My breastfeeding journey began the same day I became a mother. Nursing Beau is one of the first moments we shared together as mother and son. It became an experience that was exclusively for us. Everything from the quiet, intimate mornings and milk mustache smiles to late night colic and sore nipples, forged a bond that could only be shared between him and I.
At times, it felt as if Beau was literally sucking the life out of me. Long days of cluster feeding and inconsolable fussiness left me feeling depleted. But it was those tender moments that we shared quietly among the soft glow of his nursery that made it impossible for me to give up. Occasionally I would look down to find Beau’s chocolate brown eyes gazing up at me with a warm intensity.

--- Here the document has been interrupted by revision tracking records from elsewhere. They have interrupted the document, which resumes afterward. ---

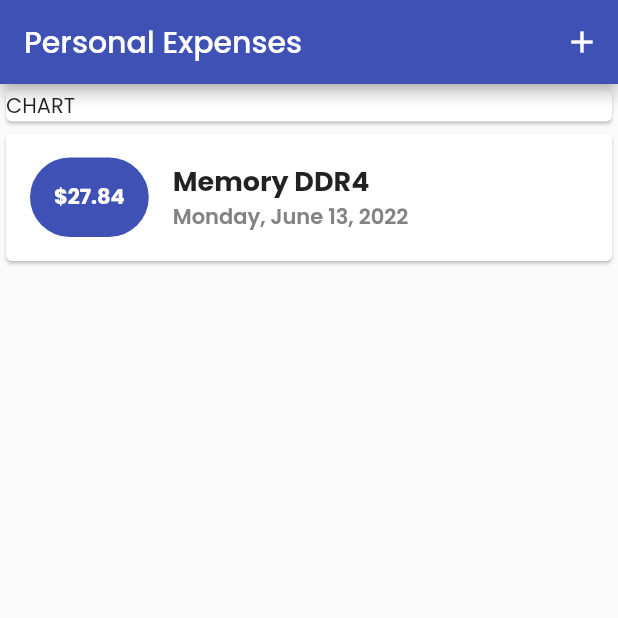
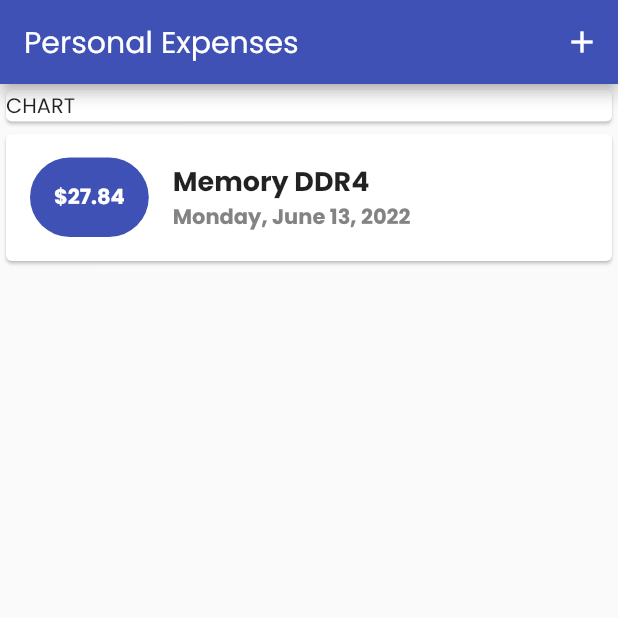
Before and after one commit to abdellatif-laghjaj/personal_expenses_app, a Flutter app: the screen it shows after launch, on a phone screen of 412 x 824 dp, the top half of it. Run offline on Flutter 3.47's test engine with Material 2 defaults, Android fonts, the phone set to English and light mode, and no system bars.

Commit message:
fix some bugs

```diff
--- a/lib/main.dart
+++ b/lib/main.dart
@@ -1,7 +1,5 @@
 // ignore_for_file: prefer_const_constructors, must_be_immutable
 import 'package:expense_app/widgets/transaction_list.dart';
-import 'package:google_fonts/google_fonts.dart';
-
 import './widgets/new_transaction.dart';
 import 'package:flutter/material.dart';
 import './models/transaction.dart';
@@ -16,7 +14,7 @@ class MyApp extends StatelessWidget {
         primarySwatch: Colors.indigo,
         // ignore: deprecated_member_use
         accentColor: Colors.amber,
-        fontFamily: GoogleFonts.poppins().fontFamily,
+        fontFamily: "Poppins",
       ),
       debugShowCheckedModeBanner: false,
       title: 'Personal Expenses',
```
Also changed, not shown: pubspec.yaml (+7 -8 lines), assets/fonts/poppins_med.otf (renamed from assets/fonts/poppinsmed.otf), pubspec.lock.
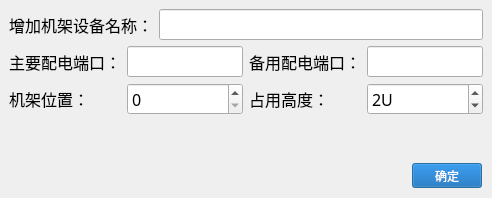
Before: the Qt Designer form CleverManagerV3/cabinets/cab_adddevicedlg.ui in ChinaClever/CleverManagerV3, drawn with Qt 5.
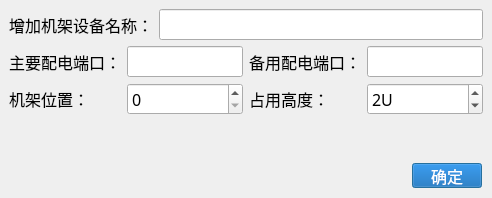
After: the same form once the commit is applied. Icons and pictures are not drawn.

```diff
--- a/CleverManagerV3/cabinets/cab_adddevicedlg.ui
+++ b/CleverManagerV3/cabinets/cab_adddevicedlg.ui
@@ -13,6 +13,9 @@
   <property name="windowTitle">
    <string>确认信息</string>
   </property>
+  <property name="styleSheet">
+   <string notr="true">#Cab_AddDeviceDlg{background-image: url(:/image/box_back.jpg);}</string>
+  </property>
   <layout class="QVBoxLayout" name="verticalLayout_2">
    <property name="leftMargin">
     <number>0</number>
@@ -170,6 +173,12 @@
          <height>16777215</height>
         </size>
        </property>
+       <property name="font">
+        <font>
+         <family>微软雅黑</family>
+         <pointsize>12</pointsize>
+        </font>
+       </property>
        <property name="styleSheet">
         <string notr="true">background-color: rgb(0,90,173);
 color: rgb(255, 255, 255);</string>
```
Left out of the diff: 69 changed lines with no effect on the pictures.
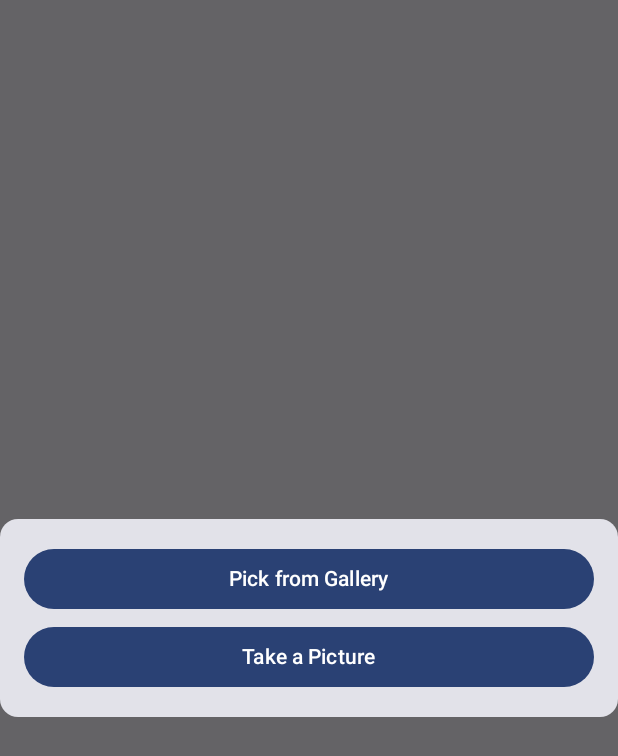
After one commit to Dhanfinix/LensSolver, an Android app built with Jetpack Compose: the composable LensDialog shown on its own in the app's theme, on a phone screen of 412 x 824 dp. The commit adds this screen. Shown: the top 756 px of the screen. Run offline under Robolectric (Android 15) with nearby library versions, the phone set to English and light mode, and no system bars.

Commit message:
Selector dialog

```diff
--- a/app/src/main/AndroidManifest.xml
+++ b/app/src/main/AndroidManifest.xml
@@ -1,7 +1,8 @@
 <?xml version="1.0" encoding="utf-8"?>
 <manifest xmlns:android="http://schemas.android.com/apk/res/android"
     xmlns:tools="http://schemas.android.com/tools">
-
+    <uses-feature android:name="android.hardware.camera"/>
+    <uses-feature android:name="android.hardware.camera.autofocus"/>
     <application
         android:allowBackup="true"
         android:dataExtractionRules="@xml/data_extraction_rules"
--- /dev/null
+++ b/app/src/main/java/com/dhandev/lenssolver/LensDialog.kt
@@ -0,0 +1,52 @@
+package com.dhandev.lenssolver
+
+import androidx.compose.foundation.layout.Column
+import androidx.compose.foundation.layout.Spacer
+import androidx.compose.foundation.layout.fillMaxWidth
+import androidx.compose.foundation.layout.height
+import androidx.compose.foundation.layout.padding
+import androidx.compose.material3.BasicAlertDialog
+import androidx.compose.material3.Button
+import androidx.compose.material3.Card
+import androidx.compose.material3.ExperimentalMaterial3Api
+import androidx.compose.material3.Text
+import androidx.compose.runtime.Composable
+import androidx.compose.ui.Modifier
+import androidx.compose.ui.unit.dp
+
+
+@OptIn(ExperimentalMaterial3Api::class)
+@Composable
+fun LensDialog(
+    modifier: Modifier = Modifier,
+    onDismiss: ()->Unit,
+    onCamera: ()->Unit,
+    onPicker: ()->Unit
+) {
+    BasicAlertDialog(onDismissRequest = { onDismiss() }) {
+        val btnModifier = Modifier.fillMaxWidth()
+        Card{
+            Column(modifier.padding(16.dp)) {
+                Button(
+                    modifier = btnModifier,
+                    onClick = {
+                        onDismiss()
+                        onPicker()
+                    }
+                ) {
+                    Text(text = "Pick from Gallery")
+                }
+                Spacer(modifier = Modifier.height(4.dp))
+                Button(
+                    modifier = btnModifier,
+                    onClick = {
+                        onDismiss()
+                        onCamera()
+                    }
+                ) {
+                    Text(text = "Take a Picture")
+                }
+            }
+        }
+    }
+}
```
Also changed, not shown: app/src/main/java/com/dhandev/lenssolver/HomeScreen.kt (+22 -14 lines).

When he noticed me looking at him, he would break the trance with a bashful smile and bury his face in my arm.
Breastfeeding not only created a bond between Beau and I, but it also redefined my relationship with myself. Breastfeeding united my mind, body and spirit in an intricate harmony. It makes me feel loved and needed which consequently fulfills my maternal instincts.
Immediately after Beau was born, I felt a visceral emptiness. My body abruptly evolved from a precious vessel serving as a home to my unborn child to a hallow cavity assuming no purpose. Although, I was emotionally prepared and excited to finally become a mother, my body was mourning the loss of a baby it had nurtured the last 10 months. Breastfeeding helped my body transition into postpartum by allowing it to still take part in providing for Beau. In a way, it connected my prenatal body to my postnatal body. Breastfeeding is like a rite of passage into motherhood, when you shift from nourishing your baby from the inside of your body, to the outside.
As Beau marches into toddlerhood with a fistful of goldfish in one hand and a sippy cup in the other, it is apparent that breastfeeding is no longer imperative to his survival. My milk is no longer his sole food supply, which means we breastfeed because we want to, not because we have to. I know it and my body knows it.
Beau doesn’t long to nurse like he used to and it feels like a stab in the heart. Like quite literally, my chest is on fire. I can sense my body surrendering to that feeling of emptiness. Biologically, my sole purpose as a woman is to bare children and to feed them, and without either one of those needs being fulfilled, I’m left feeling futile. I guess this is what weaning feels like and nobody warned me about the physical and emotional pain it would render.
Each morning that Beau doesn’t try to burrow his face into my chest and latch on to me, feels like another step away from me that my baby is taking. I became a mother the same day our breastfeeding journey began and I can’t help but to correlate the two. The more Beau resists breastfeeding, the less I feel like a mother. I know that’s not the truth, but it is a reality that all mothers face, our babies grow up and become independent of us.
This is a big step for me as a mother and Beau as an individual. I rely on breastfeeding as a way to help me reconnect with Beau after a long day of work or to magically make everything better when he’s upset. It’s so easy, so natural. Now I feel as if I’m in a position to find other means of strengthening our bond. This is new territory for me. I’ve always had breastfeeding as a crutch since the beginning of my motherhood journey. It’s always been the handy dandy mom hack in my arsenal. The lack of breastfeeding will redefine me as a mother as it will force me out of what has become my comfort zone.
I feel like a new mother that has just given birth. My emotions are delicate. I cry in the middle of doing dishes or driving down the road. I can sense the postpartum anxiety lurking again as my mind becomes inundated with intrusive thoughts. These are the same thoughts that consumed me during the first couple months of Beau’s life. Thankfully, I had breastfeeding as a way to combat my anxiety with feel good hormones. Now I feel like a drug addict that is just longing for one more feed. I’m craving another hit of that oxytocin that I’ve grown so accustomed to. My mind and body are in a state of chaos as the foundation of who I am as a mother had been ripped out from under me.
I look back and think about all of the support there is for breastfeeding moms. Whether it be from the nurses in the hospital after delivery or from a stranger in the grocery store, there is such a community for breastfeeding moms. For this reason, I embarked on my breastfeeding journey without fear. If I could do it, great. If for some reason it didn’t work out, well I had other options. Now here I am after 16 months of breastfeeding and I have no idea how to navigate my way out. I feel isolated and alone. I feel as if I don’t have any other option as the choice has been made for me. My son is growing up and I won’t stand in his way.
Now I know why people say that breastfeeding is one of the most challenging things you will ever do as a mother. And it’s not just because of the sleepless nights and physical demands. It’s because it’s the first time your child will ever truly break your heart. I wish I knew that the hardest part of breastfeeding would be not breastfeeding.